The above story is based on materials provided by Plataforma SINC. Note: Materials may be edited for content and length.


Cite This Page:

Plataforma SINC. "Hotel, Restaurant And Carpentry Trades Are Among Professions Posing Highest Risks For Cancer Of The Esophagus." ScienceDaily. ScienceDaily, 20 December 2008. <www.sciencedaily.com/releases/2008/12/081217192811.htm>.
Plataforma SINC. (2008, December 20). Hotel, Restaurant And Carpentry Trades Are Among Professions Posing Highest Risks For Cancer Of The Esophagus. ScienceDaily. Retrieved November 28, 2014 from www.sciencedaily.com/releases/2008/12/081217192811.htm
Plataforma SINC. "Hotel, Restaurant And Carpentry Trades Are Among Professions Posing Highest Risks For Cancer Of The Esophagus." ScienceDaily. www.sciencedaily.com/releases/2008/12/081217192811.htm (accessed November 28, 2014).

Share This


More From ScienceDaily



More Health & Medicine News

Friday, November 28, 2014

Featured Research

from universities, journals, and other organizations


Featured Videos

from AP, Reuters, AFP, and other news services

Ebola Leaves Orphans Alone in Sierra Leone

Ebola Leaves Orphans Alone in Sierra Leone

AFP (Nov. 27, 2014) — The Ebola epidemic sweeping Sierra Leone is having a profound effect on the country's children, many of whom have been left without any family members to support them. Duration: 01:02 Video provided by AFP
Powered by NewsLook.com
Experimental Ebola Vaccine Shows Promise In Human Trial

Experimental Ebola Vaccine Shows Promise In Human Trial

Newsy (Nov. 27, 2014) — A recent test of a prototype Ebola vaccine generated an immune response to the disease in subjects.

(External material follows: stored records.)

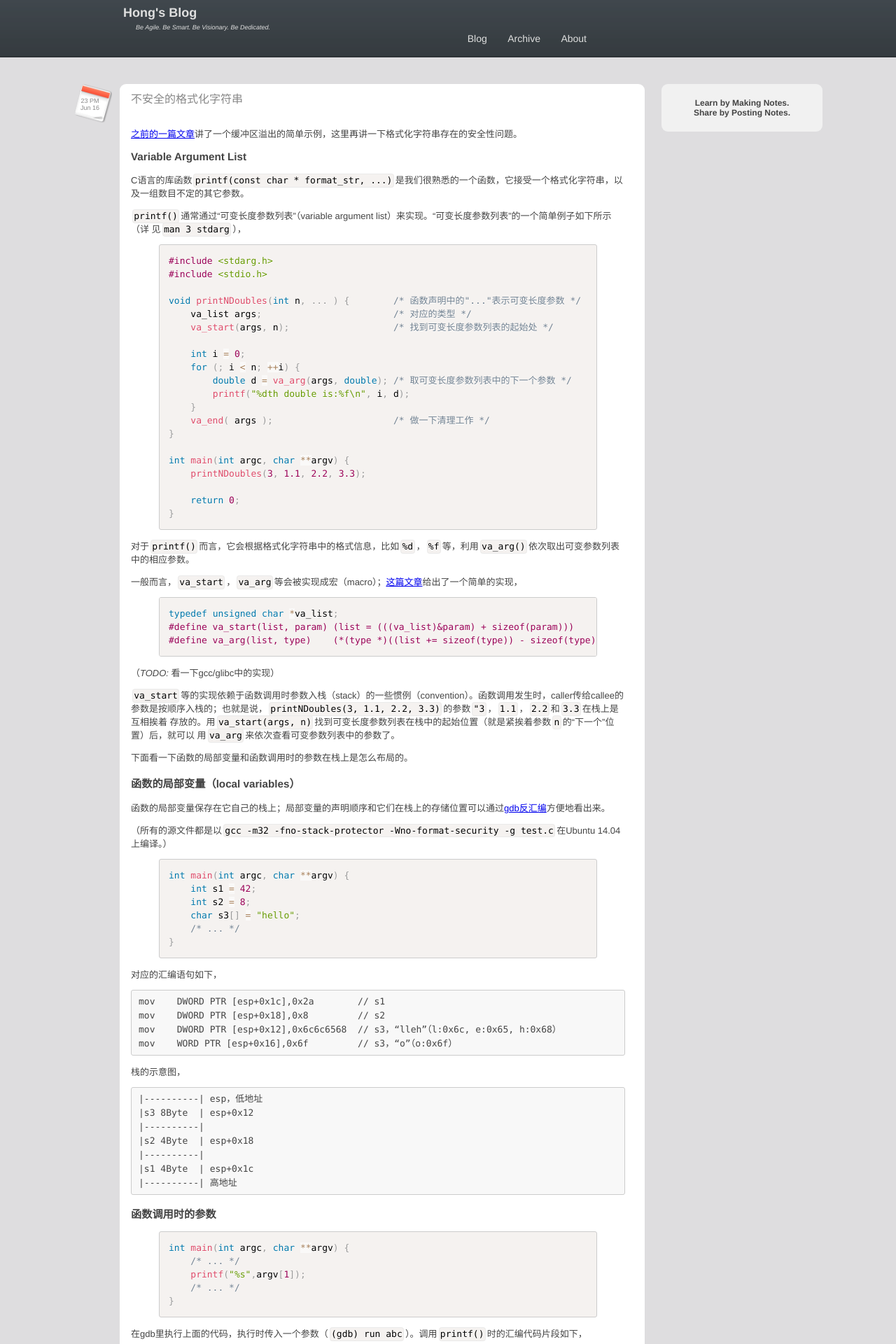
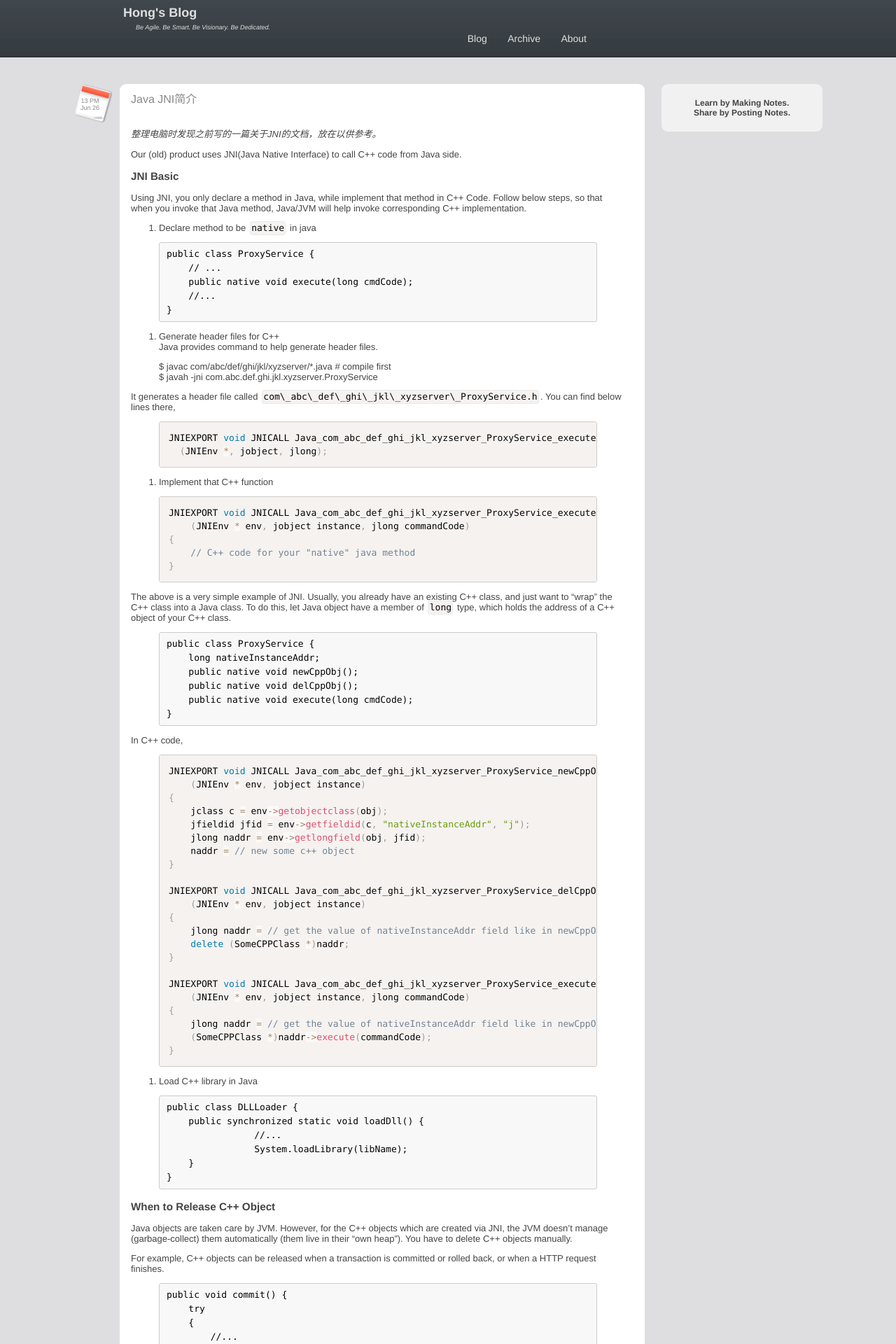
Before and after one commit to RockHong/rockhong.github.com, a Jekyll site: the page built from index.html, in a window 1280 px wide. Shown: the top 1920 px of the page at 70% size. Built offline with Jekyll 4.4.1, drawn with Linux system fonts in a browser that asks for light colours; a script that is not in the unit is left out; the list of posts is cut into pages by our own code; comment, search, counter and statistics services are not loaded; some of the changed text lies outside the part shown.

Commit message:
1) add post 2) refine <a> style

```diff
--- /dev/null
+++ b/_posts/2015-06-26-connect-java-and-cpp-using-jni.md
@@ -0,0 +1,159 @@
+---
+# MUST HAVE BEG
+layout: post
+disqus_identifier: 20150626-connect-java-and-cpp-using-jni # DO NOT CHANGE THE VALUE ONCE SET
+title: Java JNI简介
+# MUST HAVE END
+
+is_short: true
+subtitle: Connect Java and C++ Using JNI
+tags:
+- java
+date: 2015-06-26 13:24:00
+image:
+image_desc:
+---
+
+*整理电脑时发现之前写的一篇关于JNI的文档，放在以供参考。*
+
+Our (old) product uses JNI(Java Native Interface) to call C++ code from Java side.
+
+### JNI Basic
+Using JNI, you only declare a method in Java, while implement that method in C++
+Code. Follow below steps, so that when you invoke that Java method, Java/JVM will
+help invoke corresponding C++ implementation.
+
+1. Declare method to be `native` in java
+
+{% highlight java %}
+public class ProxyService {
+    // ...
+    public native void execute(long cmdCode);
+    //...
+}
+{% endhighlight %}
+
+2. Generate header files for C++
+Java provides command to help generate header files.
+
+    $ javac com/abc/def/ghi/jkl/xyzserver/*.java # compile first
+    $ javah -jni com.abc.def.ghi.jkl.xyzserver.ProxyService
+
+It generates a header file called
+`com\_abc\_def\_ghi\_jkl\_xyzserver\_ProxyService.h`. You can find below lines there,
+
+{% highlight cpp %}
+JNIEXPORT void JNICALL Java_com_abc_def_ghi_jkl_xyzserver_ProxyService_execute
+  (JNIEnv *, jobject, jlong);
+{% endhighlight %}
+
+3. Implement that C++ function
+
+{% highlight cpp %}
+JNIEXPORT void JNICALL Java_com_abc_def_ghi_jkl_xyzserver_ProxyService_execute
+    (JNIEnv * env, jobject instance, jlong commandCode)
+{
+    // C++ code for your "native" java method
+}
+{% endhighlight %}
+
+The above is a very simple example of JNI. Usually, you already have an existing C++ class,
+and just want to "wrap" the C++ class into a Java class. To do this, let Java object have a
+member of `long` type, which holds the address of a C++ object of your C++ class.
+
+{% highlight java %}
+public class ProxyService {
+    long nativeInstanceAddr;
+    public native void newCppObj();
+    public native void delCppObj();
+    public native void execute(long cmdCode);
+}
+{% endhighlight %}
+
+In C++ code,
+
+{% highlight cpp %}
+JNIEXPORT void JNICALL Java_com_abc_def_ghi_jkl_xyzserver_ProxyService_newCppObj
+    (JNIEnv * env, jobject instance)
+{
+    jclass c = env->getobjectclass(obj);
+    jfieldid jfid = env->getfieldid(c, "nativeInstanceAddr", "j");
+    jlong naddr = env->getlongfield(obj, jfid);
+    naddr = // new some c++ object
+}
+
+JNIEXPORT void JNICALL Java_com_abc_def_ghi_jkl_xyzserver_ProxyService_delCppObj
+    (JNIEnv * env, jobject instance)
+{
+    jlong naddr = // get the value of nativeInstanceAddr field like in newCppObj()
+    delete (SomeCPPClass *)naddr;
+}
+
+JNIEXPORT void JNICALL Java_com_abc_def_ghi_jkl_xyzserver_ProxyService_execute
+    (JNIEnv * env, jobject instance, jlong commandCode)
+{
+    jlong naddr = // get the value of nativeInstanceAddr field like in newCppObj()
+    (SomeCPPClass *)naddr->execute(commandCode);
+}
+{% endhighlight %}
+
+4. Load C++ library in Java
+
+{% highlight java %}
+public class DLLLoader {
+    public synchronized static void loadDll() {
+                //...
+                System.loadLibrary(libName);
+    }
+}
+{% endhighlight %}
+
+### When to Release C++ Object
+Java objects are taken care by JVM. However, for the C++ objects which are created via JNI,
+the JVM doesn't manage (garbage-collect) them automatically (them live in their "own heap").
+You have to delete C++ objects manually.
+
+For example, C++ objects can be released when a transaction is committed or rolled back,
+or when a HTTP request finishes.
+
+{% highlight java %}
+public void commit() {
+    try
+    {
+        //...
+    }
+    catch(Exception e)
+    {
+        //...
+    }
+    finally
+    {
+        // delete c++ objects here
+        // for example, call ProxyService::delCppObj() here
+    }
+}
+{% endhighlight %}
+
+<!--
+
+consider creating a base class for 'native java class'
+	public abstract class NativeClass implements Releaseable {
+		long cppObjAddr;
+		//...
+	}
+
+	public interface Releaseable {
+		public void release();
+		public boolean isReleased();
+        //...
+	}
+
+consider creating macros in c++ code
+you may find yourself write too many following code
+			jclass c = env->getobjectclass(obj);
+			jfieldid jfid = env->getfieldid(c, "nativeInstanceAddr", "j");
+			jlong naddr = env->getlongfield(obj, jfid);
+you can consider create some macros for this kind of code. macro is a little
+efficient than function
+
+-->
--- a/css/index.css
+++ b/css/index.css
@@ -62,6 +62,12 @@ div.pp-main-wrapper {
 .pp-title  a{
     color: #888;
     text-decoration: none;
+}
+
+.pp-content a {
+    color: rgb(249, 38, 114);
+    text-decoration: none;
+    font-weight: bold;
 }
 
 .pp-content, .pp-content-short  {
--- a/css/post.css
+++ b/css/post.css
@@ -62,6 +62,12 @@ div#post div#title h2 {
 
 div#post #content p{
     margin-bottom: 24px;
+}
+
+#post #content a {
+    color: rgb(249, 38, 114);
+    text-decoration: none;
+    font-weight: bold;
 }
 
 div#pub-date {
```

Video provided by Newsy
Powered by NewsLook.com
Pet Dogs to Be Used in Anti-Ageing Trial

Pet Dogs to Be Used in Anti-Ageing Trial

Reuters - Innovations Video Online (Nov. 26, 2014) — Researchers in the United States are preparing to discover whether a drug commonly used in human organ transplants can extend the lifespan and health quality of pet dogs. Video provided by Reuters
Powered by NewsLook.com
Today's Prostheses Are More Capable Than Ever

Today's Prostheses Are More Capable Than Ever

Newsy (Nov. 26, 2014) — Advances in prosthetics are making replacement body parts stronger and more lifelike than they’ve ever been. Video provided by Newsy
Powered by NewsLook.com

Search ScienceDaily

Number of stories in archives: 140,361

Find with keyword(s):
 
Enter a keyword or phrase to search ScienceDaily for related topics and research stories.

Save/Print:
Share:  

Breaking News:

Strange & Offbeat Stories

 

Health & Medicine

Mind & Brain

Living & Well

In Other News

... from NewsDaily.com

Science News

Health News

Environment News

Technology News



Save/Print:
Share:  

Free Subscriptions


Get the latest science news with ScienceDaily's free email newsletters, updated daily and weekly. Or view hourly updated newsfeeds in your RSS reader:

Get Social & Mobile


Keep up to date with the latest news from ScienceDaily via social networks and mobile apps:

Have Feedback?


Tell us what you think of ScienceDaily -- we welcome both positive and negative comments. Have any problems using the site? Questions?
Mobile iPhone Android Web
Follow Facebook Twitter Google+
Subscribe RSS Feeds Email Newsletters
Latest Headlines Health & Medicine Mind & Brain Space & Time Matter & Energy Computers & Math Plants & Animals Earth & Climate Fossils & Ruins